| About this exercise |
Your task is to copy each line of the records that includes the string "content".

| Available data |

▶

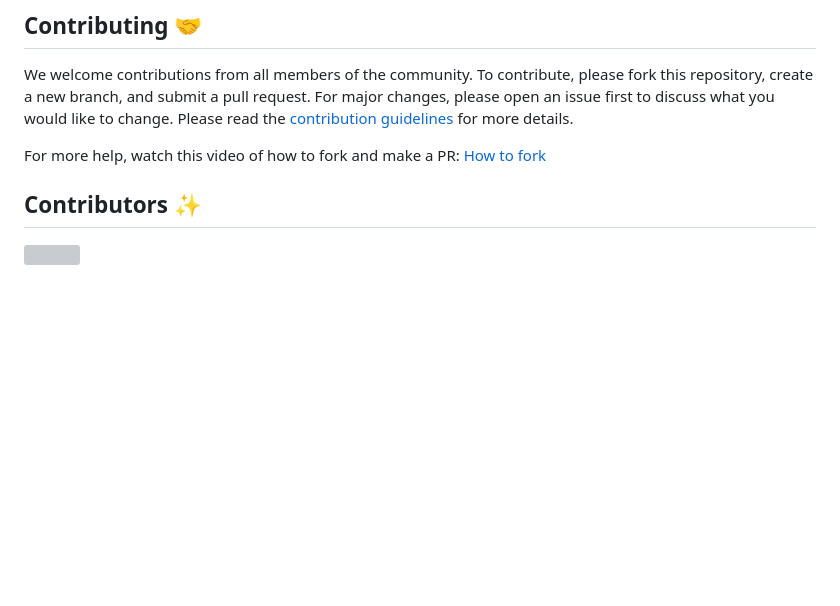
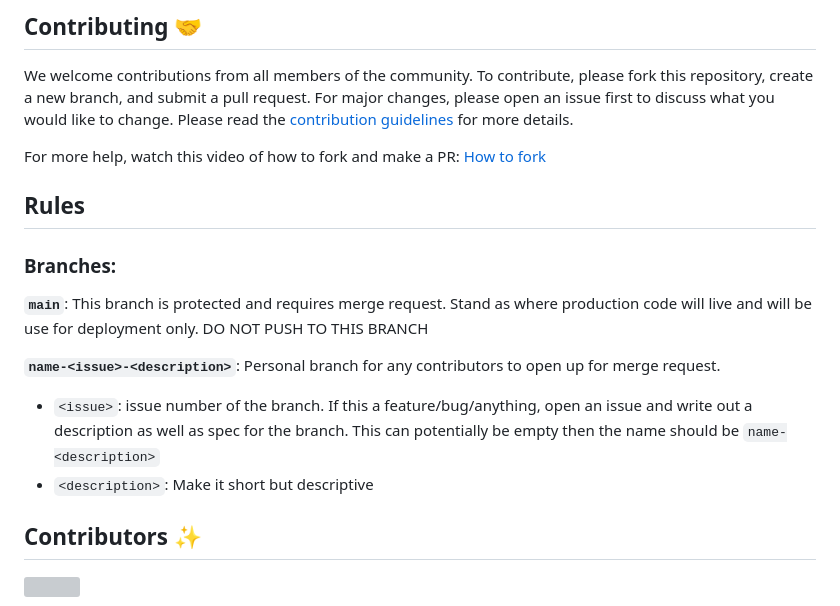
Before and after one commit to swecc-uw/swecc-website, a Markdown page: README.md, the part around the change. Rendered like a GitHub page; blank space fills up the shorter version; grey boxes are pictures that could not be loaded.

Commit message:
Update README.md
added some branch rules

```diff
--- a/README.md
+++ b/README.md
@@ -66,6 +66,18 @@ Please read the [contribution guidelines][contribution-url] for more details.
 
 For more help, watch this video of how to fork and make a PR: [How to fork](https://youtu.be/OvmZfK0wN2A)
 
+
+## Rules
+### Branches:
+
+**`main`**: This branch is protected and requires merge request. Stand as where production code will live and will be use for deployment only. DO NOT PUSH TO THIS BRANCH
+
+**`name-<issue>-<description>`**: Personal branch for any contributors to open up for merge request.
+- `<issue>`: issue number of the branch. If this a feature/bug/anything, open an issue and write out a description as well as spec for the branch. This can potentially be empty then the name should be `name-<description>`
+- `<description>`: Make it short but descriptive
+
+
+
 ## Contributors ✨
 
 <a href="https://github.com/swecc-uw/swecc-website/graphs/contributors">
```
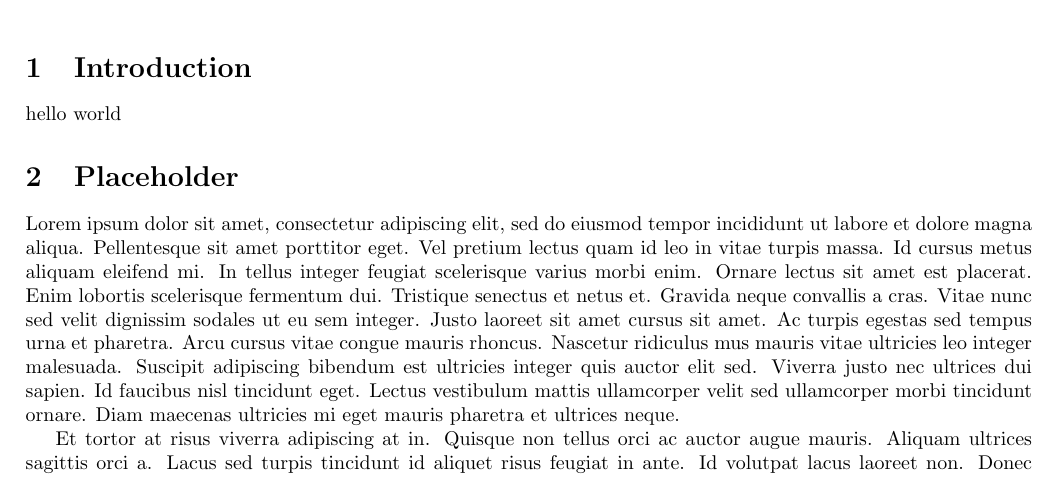
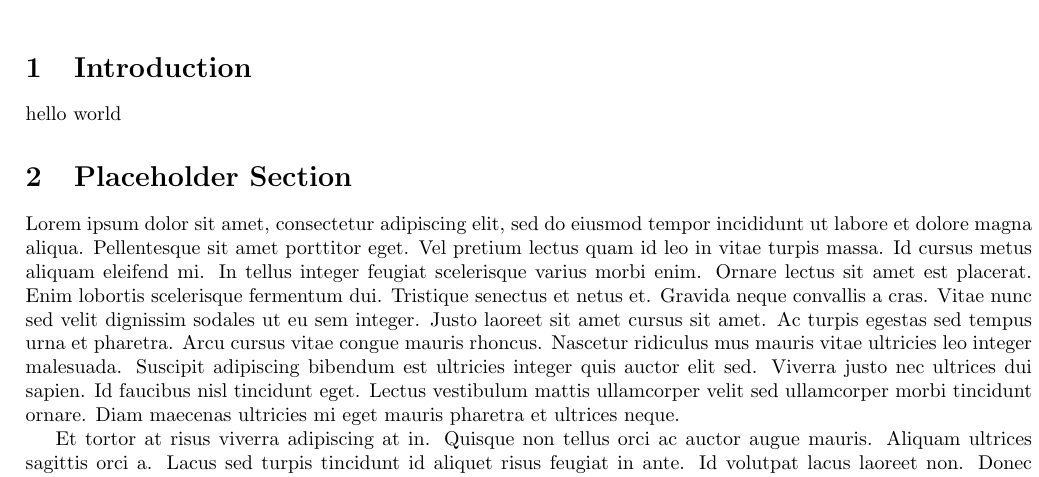
Before and after one commit to hadri12velay/GDP-report, a LaTeX document (report.tex): part of one column of page 1 of 2, cut so that both start at the same text. Compiled offline with pdfLaTeX.

Commit message:
update 1

```diff
--- a/main.tex
+++ b/report.tex
@@ -36,7 +41,8 @@
 \section{Introduction}
 \input{content/introduction.tex}
 
-\section{Placeholder}
+\section{Placeholder Section}
 \input{content/lorem.tex}
 
+
 \end{document}
```
Also changed, not shown: report.pdf (added), report.tex (9 more changed lines), 5 other files.
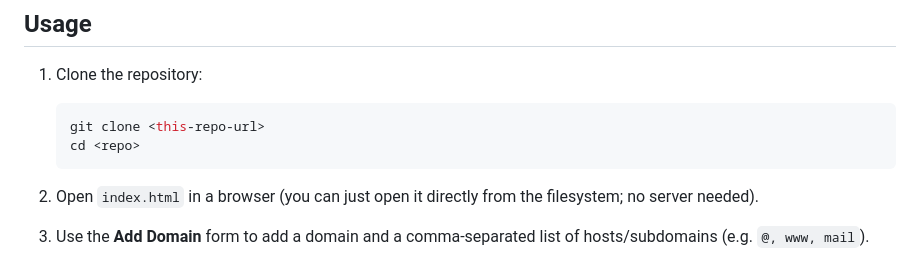
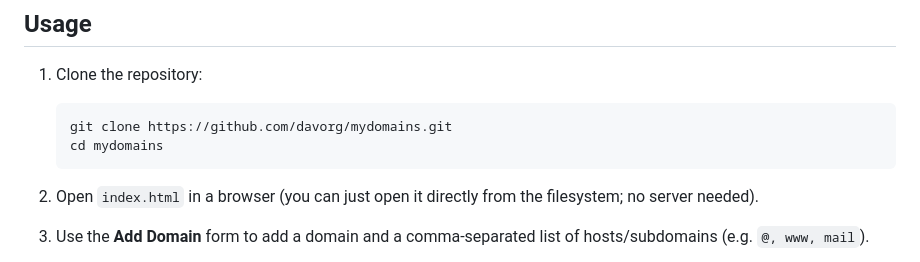
Before and after one commit to davorg/mydomains, a Markdown page: README.md, the part around the change. Drawn GitHub-style.

Commit message:
Fix repo URL

````diff
--- a/README.md
+++ b/README.md
@@ -73,8 +73,8 @@ The expiry date is used both in the domain detail view and in the main table, wh
 1. Clone the repository:
 
    ```bash
-   git clone <this-repo-url>
-   cd <repo>
+   git clone https://github.com/davorg/mydomains.git
+   cd mydomains
    ```
 
 2. Open `index.html` in a browser (you can just open it directly from the filesystem; no server needed).
````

◀

| Answer to this exercise |
 \input{content/introduction.tex}
 \input{content/lorem.tex}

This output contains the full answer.